As well as removing trade barriers, the CPTPP helps businesses trade easily across borders and keep supply chains open and predictable. Joining the CPTPP will help us diversify our supply chains, which could help make us more resilient in an adverse environment such as the coronavirus pandemic.

Joining the CPTPP also creates an opportunity to help level up the UK. UK regions and nations exported between £1 billion and £3.7 billion worth of goods to CPTPP countries last year, including £2.4 billion worth of exports from Scotland, £2 billion from the north-west, and £3.1 billion from the east midlands.

CPTPP membership is a key part of the Government’s plan to position the UK at the centre of a network of modern free trade deals that support jobs and drive economic growth at home, while also positioning us as a champion of free trade and reform of the rules-based system abroad.

The CPTPP sets modern rules in areas of increasing importance for UK industry and business. This includes strategically important sectors such as digital, financial, professional and business services. Digitally delivered services from the UK to CPTPP members, for example, already hit £18.7 billion in 2019; joining now creates an opportunity to unleash forward-leaning parts of our economy like this.

Furthermore, membership puts the UK is in a prime position to help reshape these global rules in UK strengths like digital and data, and in services.

It would help to secure our future place in the world as a leader in a network of countries committed to free trade and send a powerful signal to the rest of the world that as an independent trading nation the UK will champion free trade, fight protectionism and remove barriers to trade at every opportunity. In doing so, we aim to turn the UK, a newly independent trading nation, into a global hub for businesses and investors wanting to trade with the rest of the world.

Over the last two years, we have engaged with all 11 member countries at both ministerial and official level to discuss UK accession to the CPTPP. All CPTPP members have welcomed the UK’s interest in accession.

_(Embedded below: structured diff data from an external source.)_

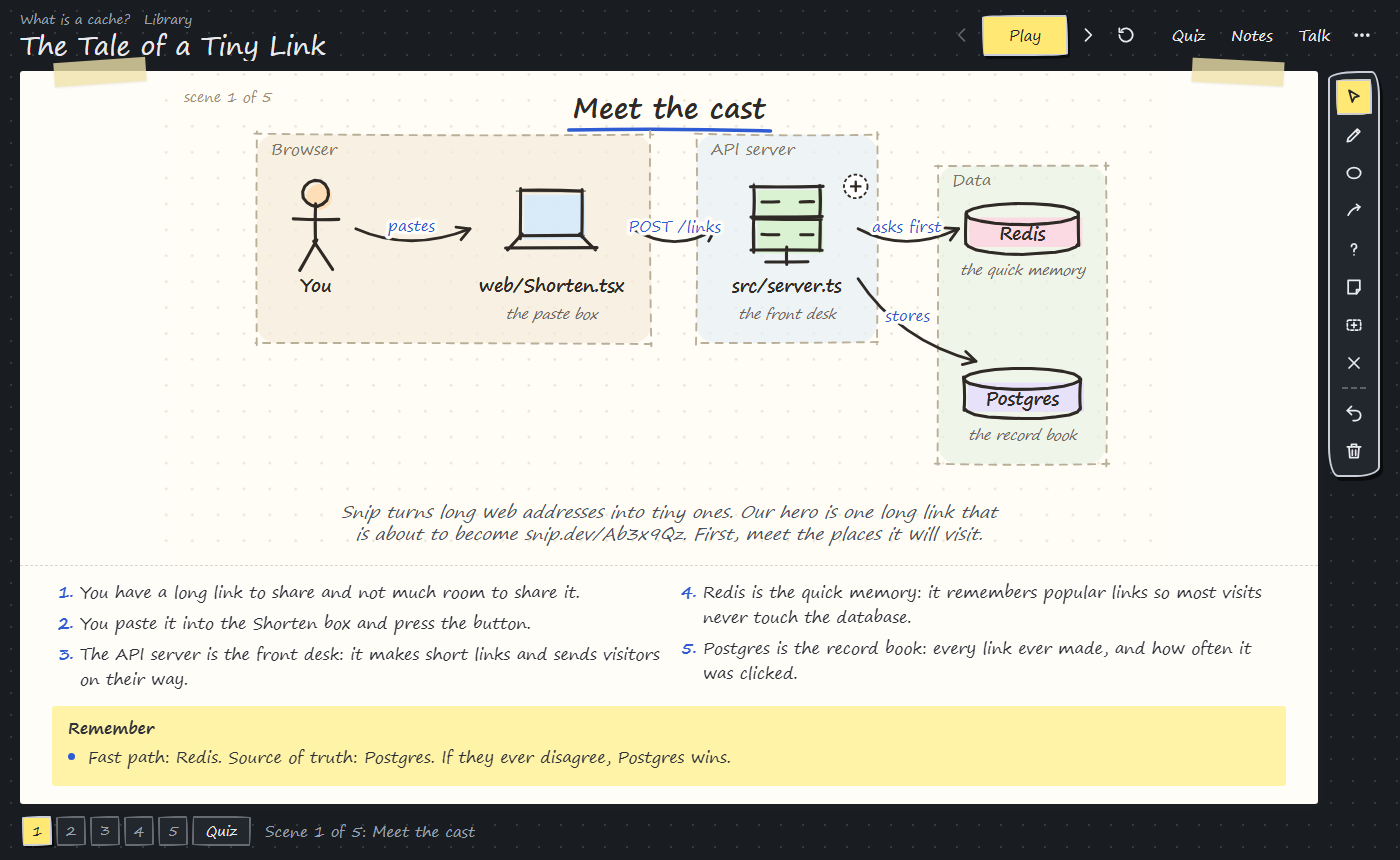
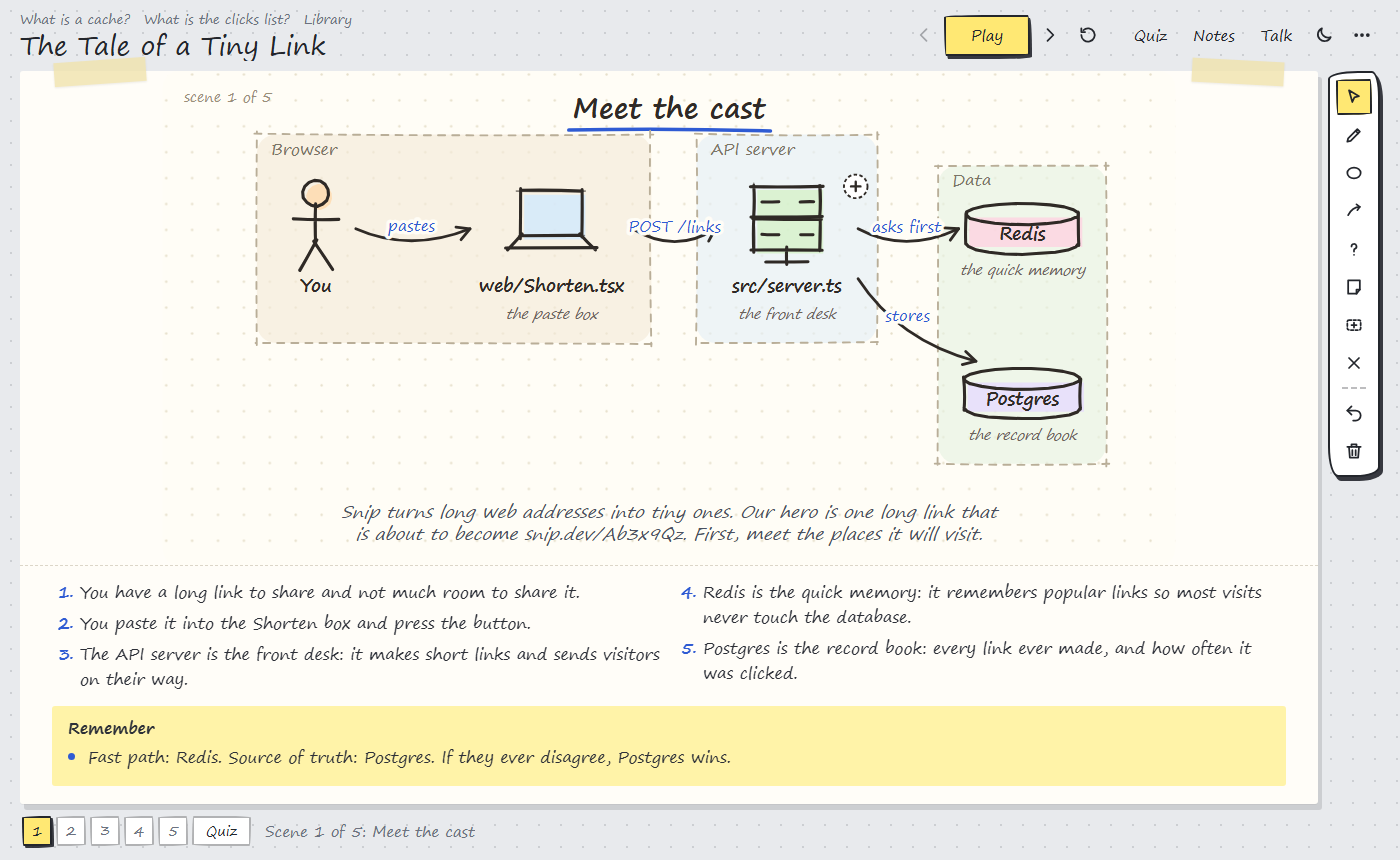
Live mode feedback, instant answers, light/dark toggle, light screenshots
- Live: the page shows "your agent is working on it" from the moment a
  message is delivered until the reply lands, and answers instantly from the
  story itself when a question names a part the story explains. Parent pages
  reload when a new zoom or concept story appears under them.
- Theme: a light/dark toggle (remembered), also for the library index;
  `#theme=light|dark` links.
- Example: a "What is the clicks list?" concept story.
- README and all screenshots refreshed, in light mode.

Changed region(s): [[0.0, 0.0, 1.0, 1.0]]

diff --git a/skills/founds-doodle/scripts/player.html b/skills/founds-doodle/scripts/player.html
@@ -16,9 +16,8 @@
     --sans: "Segoe UI Variable Text", "Segoe UI", -apple-system, BlinkMacSystemFont, "Helvetica Neue", Arial, sans-serif;
     --mono: ui-monospace, "Cascadia Code", Consolas, Menlo, monospace;
   }
-  @media (prefers-color-scheme: dark) {
-    :root { --desk: #191c21; --panel: #22262d; --ink: #e8eaed; --muted: #9aa1ad; --line: #333944; --soft: #2a2f37; --pen: #6d93f2; --pen-ink: #0f1420; }
-  }
+  @media (prefers-color-scheme: dark) { :root:not([data-theme="light"]) { --desk: #191c21; --panel: #22262d; --ink: #e8eaed; --muted: #9aa1ad; --line: #333944; --soft: #2a2f37; --pen: #6d93f2; --pen-ink: #0f1420; } }
+  :root[data-theme="dark"] { --desk: #191c21; --panel: #22262d; --ink: #e8eaed; --muted: #9aa1ad; --line: #333944; --soft: #2a2f37; --pen: #6d93f2; --pen-ink: #0f1420; }
   * { box-sizing: border-box; }
   html, body { margin: 0; background: var(--desk); color: var(--ink); font: 15px/1.5 var(--sans); -webkit-font-smoothing: antialiased; }
   body { height: 100vh; height: 100dvh; display: flex; flex-direction: column; overflow: hidden; }
@@ -201,7 +200,8 @@
     --wob3: 30px 8px 24px 10px / 8px 26px 10px 30px;
     --stroke: #23262c; --cast: rgba(35, 38, 44, .9);
   }
-  @media (prefers-color-scheme: dark) { :root { --stroke: #c9ced8; --cast: rgba(0, 0, 0, .55); } }
+  @media (prefers-color-scheme: dark) { :root:not([data-theme="light"]) { --stroke: #c9ced8; --cast: rgba(0, 0, 0, .55); } }
+  :root[data-theme="dark"] { --stroke: #c9ced8; --cast: rgba(0, 0, 0, .55); }
   body { background-color: var(--desk); background-image: radial-gradient(color-mix(in srgb, var(--ink) 14%, transparent) 1px, transparent 1.4px); background-size: 22px 22px; }
   h1 { font-size: 26px; }
   .bar button, .tabs button, #dots button, #moreMenu button, #moreMenu a, .actions-row button, #quiz button, #card button, #noteForm button, .sheet h2, .sheet h3, #sceneName, #hint, #toast, #links { font-family: var(--hand); }
@@ -244,6 +244,13 @@
   .msg { border-radius: var(--wob3); }
   .msg.you { background: color-mix(in srgb, var(--hl) 22%, var(--panel)); }
   .msg.agent { box-shadow: none; border: 2px solid color-mix(in srgb, var(--ink) 22%, transparent); }
+  .msg.thinking { color: var(--muted); font-family: var(--hand); }
+  .msg.story { border-style: dashed; background: color-mix(in srgb, var(--hl) 14%, var(--panel)); }
+  .dots3 i { font-style: normal; animation: blink 1.2s infinite both; }
+  .dots3 i:nth-child(2) { animation-delay: .2s; }
+  .dots3 i:nth-child(3) { animation-delay: .4s; }
+  @keyframes blink { 0%, 80%, 100% { opacity: .15; } 40% { opacity: 1; } }
+  @media (prefers-reduced-motion: reduce) { .dots3 i { animation: none; } }
   .actions-row button:not(.primary) { text-decoration: underline wavy color-mix(in srgb, var(--pen) 50%, transparent); text-underline-offset: 4px; }
   #hint { background: var(--hl); color: #23262c; border: 2px solid #23262c; border-radius: var(--wob1); box-shadow: 2px 2px 0 rgba(35,38,44,.85); font-size: 14px; }
   #toast { background: var(--hl); color: #23262c; border: 2px solid #23262c; border-radius: var(--wob1); box-shadow: 3px 3px 0 rgba(35,38,44,.85); }
@@ -289,6 +296,7 @@
     <button id="quizBtn" title="Test yourself on the whole story">Quiz</button>
     <button id="notesBtn" title="Your notes on this scene (N)">Notes</button>
     <button id="talkBtn" title="Talk to your agent (T)">Talk</button>
+    <button id="themeBtn" class="icon" title="Light or dark" aria-label="Switch between light and dark"><svg viewBox="0 0 24 24"><path d="M20 14.5A8 8 0 0 1 9.5 4a8 8 0 1 0 10.5 10.5z"/></svg></button>
     <div class="more">
       <button id="moreBtn" class="icon" aria-label="More" title="More"><svg viewBox="0 0 24 24"><circle cx="5" cy="12" r="1.2"/><circle cx="12" cy="12" r="1.2"/><circle cx="19" cy="12" r="1.2"/></svg></button>
       <div id="moreMenu" hidden>
@@ -360,6 +368,29 @@
   const story = parseStory(JSON.stringify(/*__STORY__*/null))
   if (!story) { document.body.textContent = 'This doodle story could not be read.'; return }
   const n = story.scenes.length
+  // light or dark: the reader's choice wins over the system's, and is remembered
+  const THEME_KEY = 'doodle-theme'
+  let theme = ''
+  try { theme = localStorage.getItem(THEME_KEY) || '' } catch {}
+  const asked = new URLSearchParams(location.hash.slice(1)).get('theme')
+  if (asked === 'light' || asked === 'dark') theme = asked
+  const applyTheme = () => {
+    if (theme) document.documentElement.dataset.theme = theme
+    else delete document.documentElement.dataset.theme
+    const dark = theme ? theme === 'dark' : matchMedia('(prefers-color-scheme: dark)').matches
+    const btn = document.getElementById('themeBtn')
+    btn.innerHTML = dark
+      ? '<svg viewBox="0 0 24 24"><circle cx="12" cy="12" r="4"/><path d="M12 2v2M12 20v2M4.9 4.9l1.4 1.4M17.7 17.7l1.4 1.4M2 12h2M20 12h2M4.9 19.1l1.4-1.4M17.7 6.3l1.4-1.4"/></svg>'
+      : '<svg viewBox="0 0 24 24"><path d="M20 14.5A8 8 0 0 1 9.5 4a8 8 0 1 0 10.5 10.5z"/></svg>'
+    btn.title = dark ? 'Switch to light' : 'Switch to dark'
+  }
+  applyTheme()
+  document.getElementById('themeBtn').onclick = () => {
+    const dark = theme ? theme === 'dark' : matchMedia('(prefers-color-scheme: dark)').matches
+    theme = dark ? 'light' : 'dark'
+    try { localStorage.setItem(THEME_KEY, theme) } catch {}
+    applyTheme()
+  }
   const PAGE = '<!doctype html>\n' + document.documentElement.outerHTML
   const SOURCE = /*__SOURCE__*/null
   const KNOWN = /*__KNOWN__*/null || {}
@@ -378,7 +409,7 @@
   const save = () => { try { localStorage.setItem(KEY, JSON.stringify({ marks, journal })) } catch {} }
   const escText = t => String(t).replace(/[<&]/g, c => (c === '<' ? '&lt;' : '&amp;'))
   // live mode: the page was opened from `doodle.mjs serve`, so it can talk to the agent directly
-  let live = false, listening = false, pendingNew = null
+  let live = false, listening = false, working = false, waitingCount = 0, pendingNew = null
   let thread = []
   const TALK = [
     ['ask', 'Ask', 'Ask about this scene. Your drawing goes with it.'],
@@ -775,10 +806,15 @@
       b.onclick = () => { talk = m; ui() }
       $('talkModes').append(b)
     }
-    $('live').className = live ? (listening ? 'on' : 'wait') : ''
-    $('live').textContent = !live ? '' : listening
-      ? '● Live: your agent is listening.'
-      : '○ Live: your agent picks messages up when it next listens.'
+    $('live').className = live ? (working || listening ? 'on' : 'wait') : ''
+    $('live').textContent = !live ? '' : working
+      ? '✎ Your agent is working on your message…'
+      : listening
+        ? '● Live: your agent is listening. Send away.'
+        : waitingCount
+          ? '○ Sent. Your agent will pick it up as soon as it checks in.'
+          : '○ Live: your agent checks in when it is ready for your next message.'
+    $('thread').classList.toggle('working', live && working)
     $('sendLive').hidden = !live
     $('copy').className = live ? '' : 'primary'
     $('copy').textContent = { quiz: 'Copy quiz request', check: 'Copy for checking', change: 'Copy change prompt', term: 'Copy explain request' }[talk] || 'Copy message'
@@ -1145,8 +1181,15 @@
     host.innerHTML = ''
     for (const it of thread.slice(-40)) {
       const d = document.createElement('div')
-      d.className = 'msg ' + (it.from === 'agent' ? 'agent' : 'you')
-      d.innerHTML = `<b>${it.from === 'agent' ? 'Agent' : 'You'}${it.scene ? ` · scene ${it.scene}` : ''}</b>${escText(it.display || it.text)}`
+      d.className = 'msg ' + (it.from === 'agent' ? 'agent' : it.from === 'story' ? 'agent story' : 'you')
+      const who = it.from === 'agent' ? 'Agent' : it.from === 'story' ? 'From the story, right away' : 'You'
+      d.innerHTML = `<b>${who}${it.scene ? `, scene ${it.scene}` : ''}</b>${escText(it.display || it.text)}`
+      host.append(d)
+    }
+    if (live && working) {
+      const d = document.createElement('div')
+      d.className = 'msg agent thinking'
+      d.innerHTML = '<b>Agent</b>Working on it<span class="dots3"><i>.</i><i>.</i><i>.</i></span>'
       host.append(d)
     }
     host.scrollTop = host.scrollHeight
@@ -1160,7 +1203,8 @@
         body: JSON.stringify({ story: story.id, scene: i + 1, text, display }),
       })
       const d = await r.json()
-      toast(d.delivered ? 'Sent. Your agent is on it.' : 'Sent. Your agent will pick it up when it listens.')
+      working = !!d.delivered
+      toast(d.delivered ? 'Sent. Your agent is on it.' : 'Sent. Your agent picks it up as soon as it checks in.')
       $('q').value = ''
       ui()
     } catch {
@@ -1173,13 +1217,37 @@
     const marks = drawn().length
     return `${label}${q ? `: ${q}` : ''}${marks ? `\n(${marks} mark${marks === 1 ? '' : 's'} on the scene)` : ''}`
   }
-  $('sendLive').onclick = () => deliver(message(), shortAsk())
+  // An instant first answer from the story itself, while the agent writes the full one:
+  // any part the question names that the story already explains.
+  function quickAnswer() {
+    const q = ($('q').value + ' ' + (subject ? name(subject) : '')).toLowerCase()
+    if (q.trim().length < 3) return null
+    const words = q.split(/[^a-z0-9_./:-]+/).filter(w => w.length > 2)
+    for (const [si, sc] of story.scenes.entries()) {
+      for (const nd of sc.nodes) {
+        const label = nd.label.toLowerCase()
+        const base = label.replace(/\(\)$/, '').split('/').pop().replace(/\.[a-z]+$/, '')
+        const hit = q.includes(label) || (base.length > 3 && words.some(w => w === base || (w.length > 4 && base.startsWith(w))))
+        const text = nd.details || nd.step
+        if (hit && text) return { from: 'story', story: story.id, scene: si + 1, display: `${nd.label}: ${text}`, text: '' }
+      }
+    }
+    return null
+  }
+  $('sendLive').onclick = () => {
+    const quick = live && (talk === 'ask' || talk === 'term') ? quickAnswer() : null
+    deliver(message(), shortAsk())
+    if (quick) setTimeout(() => { thread.push(quick); renderThread() }, 400)
+  }
   async function connect() {
     if (!location.protocol.startsWith('http')) return
     try {
       const r = await fetch('/api/ping')
       if (!r.ok) return
-      listening = (await r.json()).listening
+      const st = await r.json()
+      listening = st.listening
+      working = !!st.working
+      waitingCount = st.waiting || 0
       live = true
     } catch {
       return
@@ -1188,7 +1256,14 @@
     renderThread()
     ui()
     const es = new EventSource('/api/events')
-    es.addEventListener('status', e => { listening = JSON.parse(e.data).listening; ui() })
+    es.addEventListener('status', e => {
+      const st = JSON.parse(e.data)
+      listening = st.listening
+      working = !!st.working
+      waitingCount = st.waiting || 0
+      ui()
+      renderThread()
+    })
     es.addEventListener('thread', e => {
       const it = JSON.parse(e.data)
       if (it.story && it.story !== story.id) return

diff --git a/README.md b/README.md
@@ -80,6 +80,10 @@ Every story lives in `.doodle/` in your project with an `index.html` library. De
 
 ![The library](docs/8-library.png)
 
+## Look and feel
+
+A sketchbook on a desk: the story is a sheet of paper taped down, the tools are an inked rail beside it, scenes are a numbered track, and Notes and Talk slide in only when you open them. The ☾ button switches between **light and dark** (it starts from your system setting and remembers your choice). Keyboard: `←` `→` scenes, `Space` play, `R` replay, `P` pen, `N` notes, `T` talk.
+
 ## Any depth
 
 | Level | Ask for | You get |
@@ -107,6 +111,7 @@ What you and the agent settle shows up under **What we figured out** in the scen
 When your agent can keep a command running (Claude Code can, in the background), it starts a small local server and the page gets a **Send to agent** button:
 
 - you press **Send to agent**, and your message, drawing included, goes straight to the agent;
+- the page answers what it can **right away** from the story itself (ask "what does Redis do?" and you instantly get the story's own explanation of Redis), and shows **"your agent is working on it"** until the full answer arrives;
 - the agent answers in your chat **and** in a chat thread on the page;
 - when the agent updates the story (a correction, a note you agreed on), the page reloads by itself and keeps your drawings and notes.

As part of one of the largest consultation exercises run by the UK Government in 2018, we sought views on potential UK accession to the CPTPP and are using these responses to inform our preparations. We are continuing to engage business, civil society, and trade unions on an ongoing basis where they can outline their priorities.

As we have committed, the UK will publish their negotiation objectives, scoping analysis, and consultation response for public and parliamentary scrutiny, and when we are ready to begin formal negotiations.

We will only accede to CPTPP on terms compatible with the UK’s broader interests and domestic priorities.

The Government have been clear that the NHS and the price it pays for drugs is not for sale in any trade negotiations—including the CPTPP—and that they will not sign trade deals that compromise the UK’s high environmental protections, animal welfare and food standards.